Or bring someone that does. Clear communication is crucial for you and your Chinese counterparts to do business efficiently. Because of this, it is recommended that you bring an interpreter that will be able to express your ideas and questions in your Chinese partners’ native tongue.
If that is not possible, speak English slowly and carefully. You may actually be impressed with your supplier’s grasp of English. However, try not to use colloquialisms or phrases that may not be understood by non-native speakers. The onus is on you here to make sure you are understood: it may be embarrassing for your audience to ask for clarification, instead nodding along and agreeing to things they do not fully comprehend.

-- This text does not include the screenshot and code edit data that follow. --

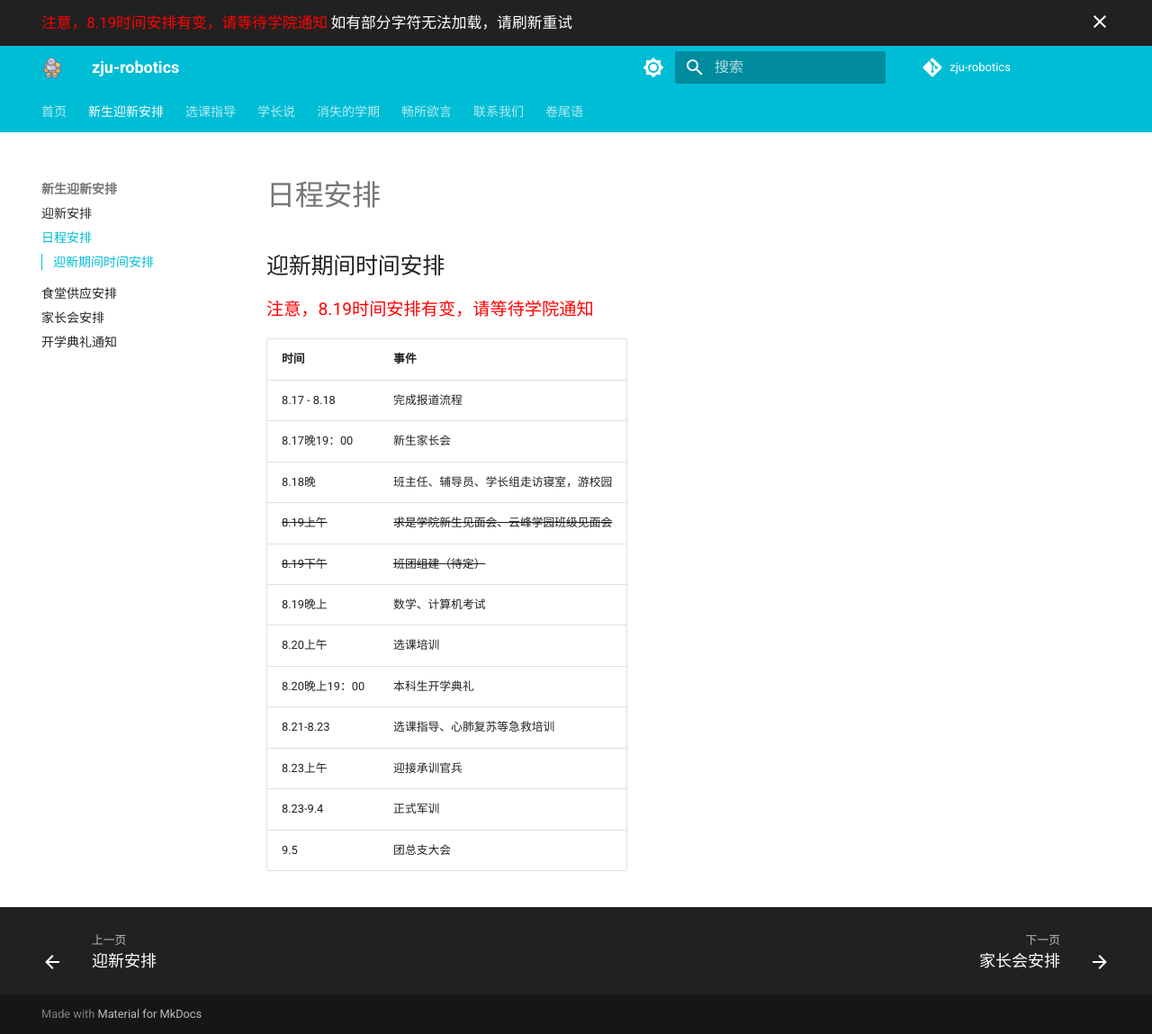
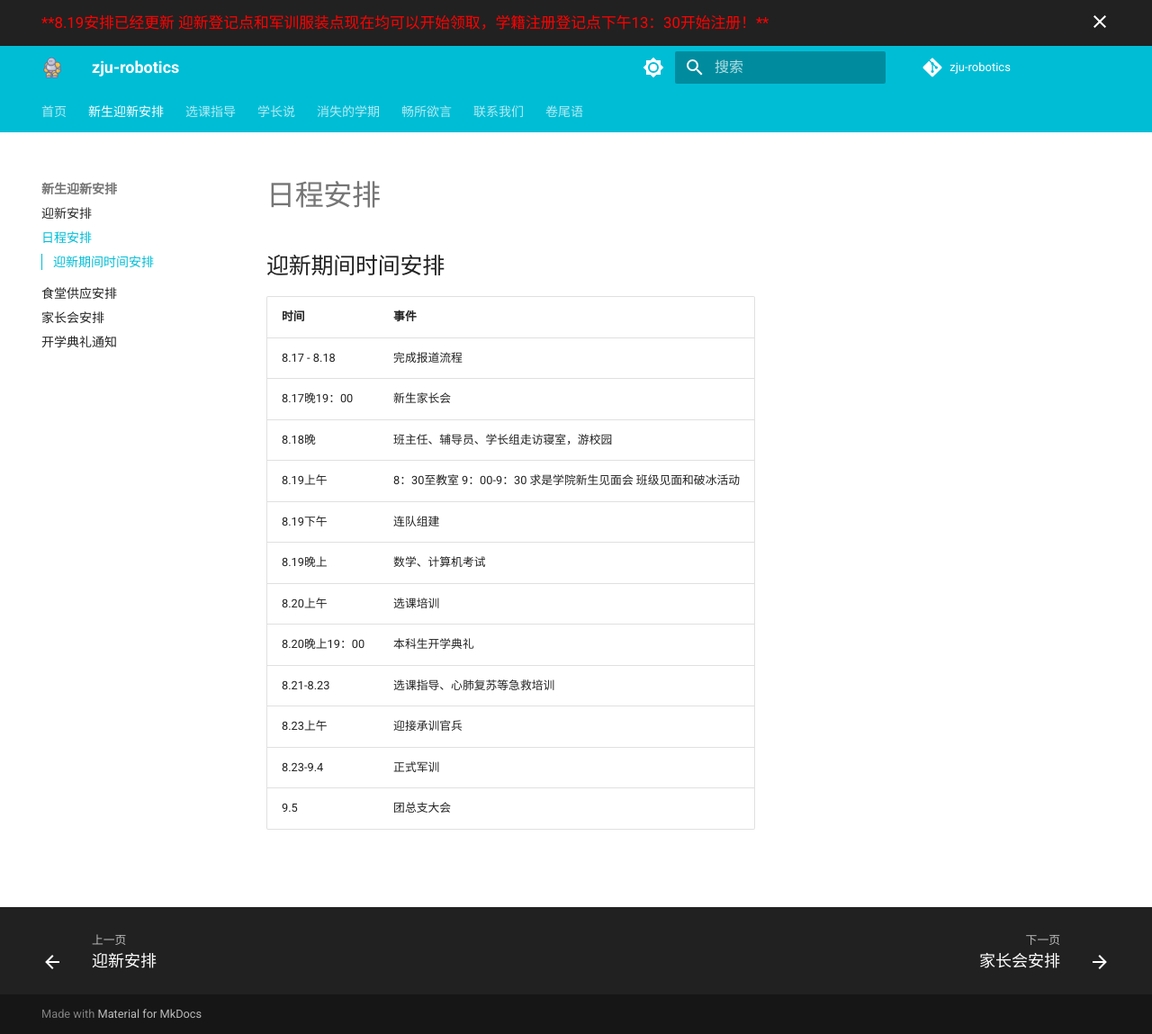
Before and after one commit to bclz19/zju-robotics, an MkDocs documentation site: the page built from docs/welcome/timetable.md, in a window 1280 px wide and 1149 px high. Shown: the whole window at 90% size. Built offline with MkDocs 1.6.1 and Material for MkDocs 9.7.7, drawn with Linux system fonts in a browser that asks for light colours; comment, search, counter and statistics services are not loaded.

Commit message:
更新新生日程安排

```diff
--- a/docs/welcome/timetable.md
+++ b/docs/welcome/timetable.md
@@ -1,6 +1,4 @@
 ## 迎新期间时间安排
-
-<big><font color='red'>注意，8.19时间安排有变，请等待学院通知</font></big>
 
 
 时间     | 事件
@@ -8,8 +6,8 @@
 8.17 - 8.18  | 完成报道流程
 8.17晚19：00 | 新生家长会
 8.18晚  | 班主任、辅导员、学长组走访寝室，游校园
-<del>8.19上午</del>  | <del>求是学院新生见面会、云峰学园班级见面会</del>
-<del>8.19下午</del> | <del>班团组建（待定）</del>
+8.19上午  | 8：30至教室 9：00-9：30 求是学院新生见面会 班级见面和破冰活动
+8.19下午 | 连队组建
 8.19晚上 | 数学、计算机考试
 8.20上午 | 选课培训
 8.20晚上19：00 | 本科生开学典礼
--- a/overrides/main.html
+++ b/overrides/main.html
@@ -2,6 +2,6 @@
 
 {% block announce %}
   <!-- Add announcement here, including arbitrary HTML -->
-  <big><font color='red'>注意，8.19时间安排有变，请等待学院通知</font></big>
-  <big>如有部分字符无法加载，请刷新重试</big>
+  <big><font color='red'>**8.19安排已经更新 迎新登记点和军训服装点现在均可以开始领取，学籍注册登记点下午13：30开始注册！**</font></big>
+
 {% endblock %}
```
Also changed, not shown: docs/welcome/Welcome_Arrangement.md (+1 -1 lines), docs/welcome/image.png (added).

Finally, if you do know any Mandarin (or Cantonese, if you’re visiting southern China), break it out! Even a stilted ni hao (你好, hello) or xie xie (谢谢, thank you) will surely elicit a positive response and ease any tension in the room.